US Imperialism – Primary Source document

Francisco García Calderón: Former President of Peru

Latin America: Its Rise and Progress

Writing from Paris – 1913

The United States have recently intervened in the territory of Acre, there to found a republic of rubber gathers; at Panama, there to develop a province and construct a canal; in Cuba, under the cover of the Platt Amendment, to maintain order in the interior; in San Domingo, to support the civilising revolution and overthrow the tyrants; in Venezuela and in Central America, to enforce upon these nations, torn intestine disorders the political and financial tutelage of the imperial democracy. In Guatemala and Honduras the loans concluded with the monarchs of North American finance have reduced the people to a new slavery. Supervision of the customs and the dispatch of pacificatory squadrons to defend the interests of the Anglo-Saxon have enforced peace and tranquility: such are the means employed.

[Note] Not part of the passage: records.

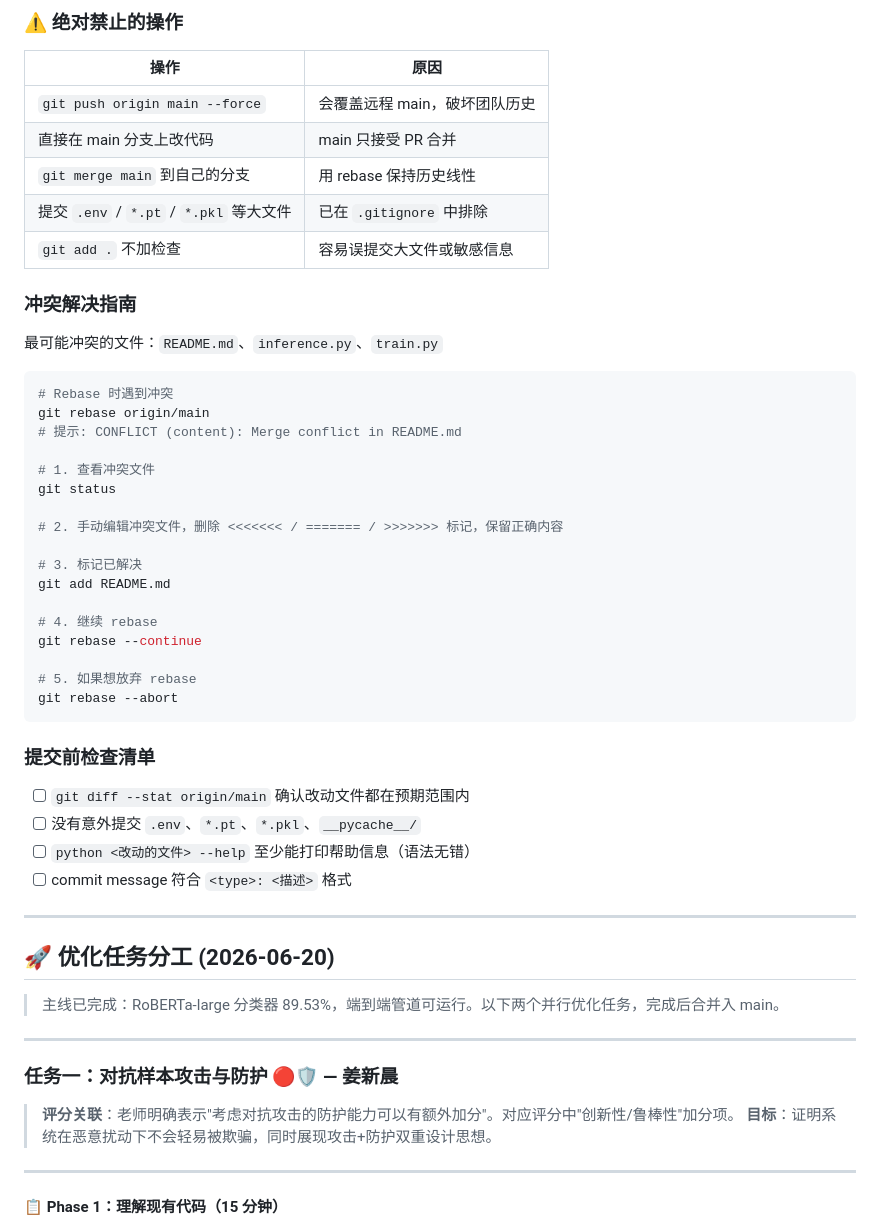
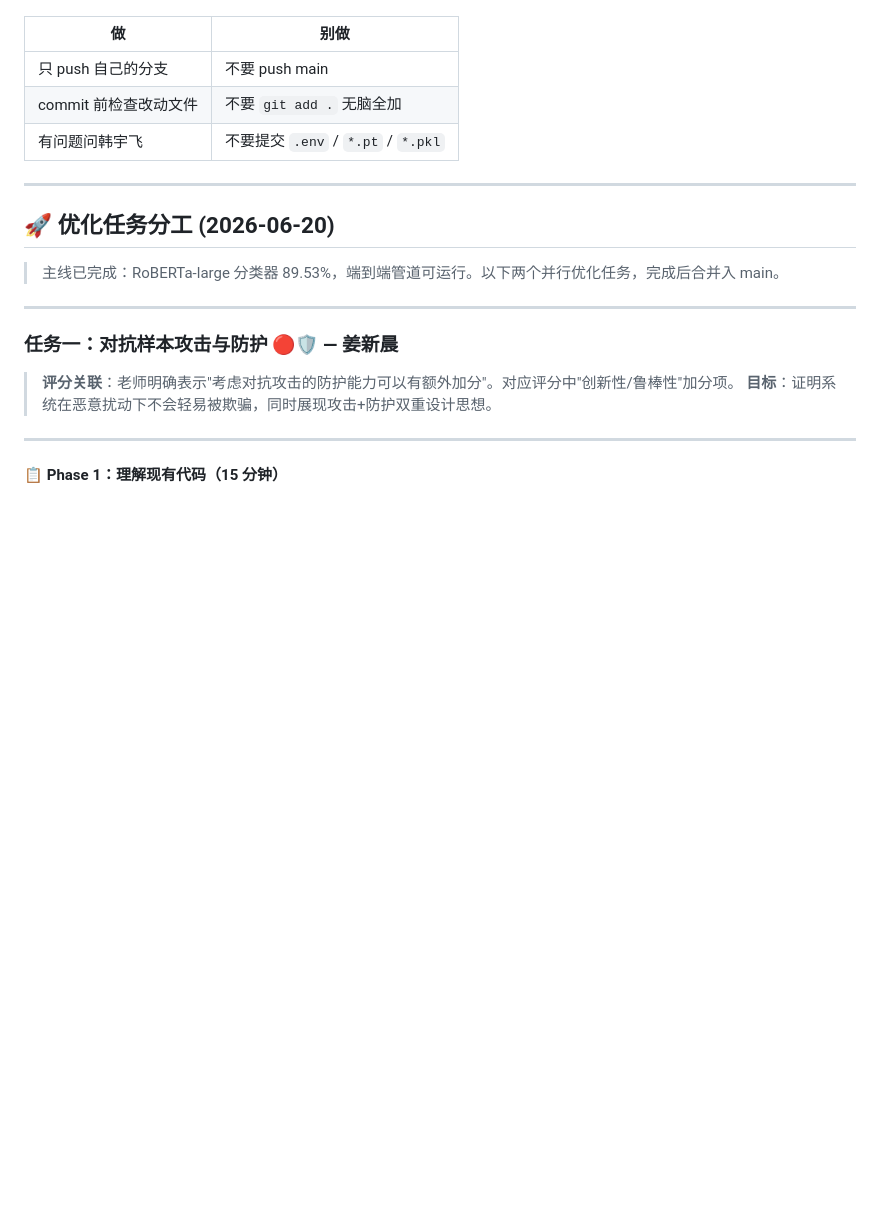
Before and after one commit to pnnooy/AI_rumor_detection, a Markdown page: README.md, the part around one of its changes. Rendered like a GitHub page; blank space fills up the shorter version.

````diff
--- a/README.md
+++ b/README.md
@@ -346,43 +323,8 @@ git status  # 应该显示 "nothing to commit, working tree clean"
-### ⚠️ 绝对禁止的操作
-
-| 操作 | 原因 |
-|------|------|
-| `git push origin main --force` | 会覆盖远程 main，破坏团队历史 |
-| 直接在 main 分支上改代码 | main 只接受 PR 合并 |
-| `git merge main` 到自己的分支 | 用 rebase 保持历史线性 |
-| 提交 `.env` / `*.pt` / `*.pkl` 等大文件 | 已在 `.gitignore` 中排除 |
-| `git add .` 不加检查 | 容易误提交大文件或敏感信息 |
-
-### 冲突解决指南
-
-最可能冲突的文件：`README.md`、`inference.py`、`train.py`
-
-```bash
-# Rebase 时遇到冲突
-git rebase origin/main
-# 提示: CONFLICT (content): Merge conflict in README.md
-
-# 1. 查看冲突文件
-git status
-
-# 2. 手动编辑冲突文件，删除 <<<<<<< / ======= / >>>>>>> 标记，保留正确内容
-
-# 3. 标记已解决
-git add README.md
-
-# 4. 继续 rebase
-git rebase --continue
-
-# 5. 如果想放弃 rebase
-git rebase --abort
-```
-
-### 提交前检查清单
-
-- [ ] `git diff --stat origin/main` 确认改动文件都在预期范围内
-- [ ] 没有意外提交 `.env`、`*.pt`、`*.pkl`、`__pycache__/`
-- [ ] `python <改动的文件> --help` 至少能打印帮助信息（语法无错）
-- [ ] commit message 符合 `<type>: <描述>` 格式
+| 做 | 别做 |
+|----|------|
+| 只 push 自己的分支 | 不要 push main |
+| commit 前检查改动文件 | 不要 `git add .` 无脑全加 |
+| 有问题问韩宇飞 | 不要提交 `.env` / `*.pt` / `*.pkl` |
 
 ---
 
````
Also changed, not shown: other parts of README.md (+35 -58 lines).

The New York American announces that Mr. Pierpont Morgan proposes to encompass the finances of Latin America by a vast network of Yankee banks. Chicago merchants and Wall Street financiers created the Meat Trust in the Argentine. The United States offer millions for the purpose of converting into Yankee loans the moneys raised in London during the last century by the Latin American States; they wish to obtain a monopoly of credit.

It has even been announced, although the news hardly appears probable, that a North American syndicate wished to buy enormous belts of land in Guatemala, where the English tongue is the obligatory language. The fortification of the Panama Canal, and the possible acquisition of the Galapagos Islands in the Pacific, are fresh manifestations of imperialistic progress.

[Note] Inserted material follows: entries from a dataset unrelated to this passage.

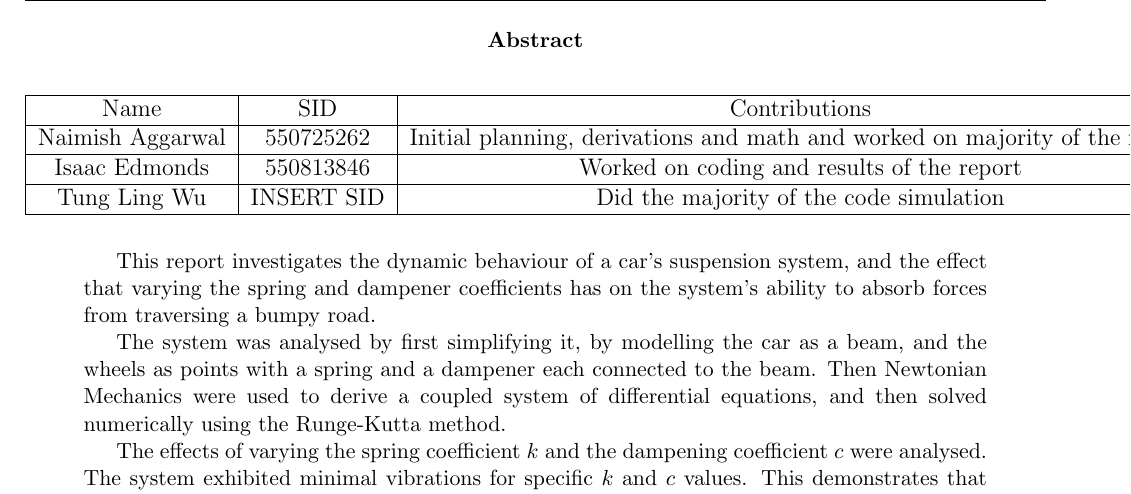
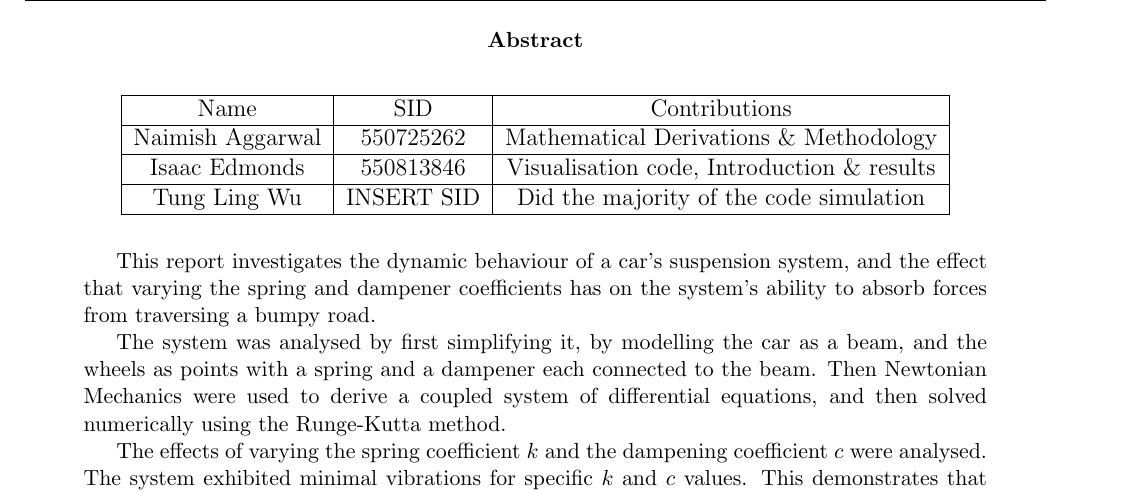
Before and after one commit to Antonio9381/2500_eng_dyna_carDampeningSpringSystem, a LaTeX paper (Report/AMME2500_Major_Assignement.tex, which reads Report/Sections/Abstract.tex): part of page 3 of 11, cut so that both start at the same text. Compiled offline with pdfLaTeX.

Commit message:
Fixing up abstract

```diff
--- a/Report/Sections/Abstract.tex
+++ b/Report/Sections/Abstract.tex
@@ -6,9 +6,9 @@
         \hline
         Name & SID & Contributions \\
         \hline
-        Naimish Aggarwal & 550725262 & Initial planning, derivations and math and worked on majority of the report \\
+        Naimish Aggarwal & 550725262 & Mathematical Derivations \& Methodology\\
         \hline
-        Isaac Edmonds & 550813846 & Worked on coding and results of the report \\
+        Isaac Edmonds & 550813846 & Visualisation code, Introduction \& results \\
         \hline
         Tung Ling Wu & INSERT SID & Did the majority of the code simulation\\
         \hline
```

The Monroe Doctrine takes an aggressive form with Mr. Roosevelt [The Roosevelt Corollary], the politician of the "big stick," and intervention à outrance [to excess]. Roosevelt is conscious of his sacred mission; he wants a powerful army, and a navy majestically sailing the two oceans.

Warnings, advice, distrust, invasion of capital, plans of financial hegemony – all these justify the anxiety of the [Latin American] peoples.

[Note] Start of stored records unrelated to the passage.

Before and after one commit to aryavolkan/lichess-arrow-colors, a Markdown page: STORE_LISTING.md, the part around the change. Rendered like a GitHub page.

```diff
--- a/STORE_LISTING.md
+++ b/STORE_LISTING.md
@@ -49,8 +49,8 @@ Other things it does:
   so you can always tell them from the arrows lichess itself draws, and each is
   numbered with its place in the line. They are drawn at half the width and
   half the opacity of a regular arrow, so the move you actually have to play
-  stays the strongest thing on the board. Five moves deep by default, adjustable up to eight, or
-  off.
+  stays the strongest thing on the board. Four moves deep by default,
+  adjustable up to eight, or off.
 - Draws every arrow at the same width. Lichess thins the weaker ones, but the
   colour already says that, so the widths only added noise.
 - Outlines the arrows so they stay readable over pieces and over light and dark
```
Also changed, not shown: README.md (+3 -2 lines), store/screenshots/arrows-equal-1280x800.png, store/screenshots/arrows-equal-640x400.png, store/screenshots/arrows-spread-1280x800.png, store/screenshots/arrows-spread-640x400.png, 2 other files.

Primary Source excerpt and adaptation via:

Francisco García Calderón, Latin America: Its Rise and Progress (NY: Charles Scribner's Sons, 1913), pages 303-305.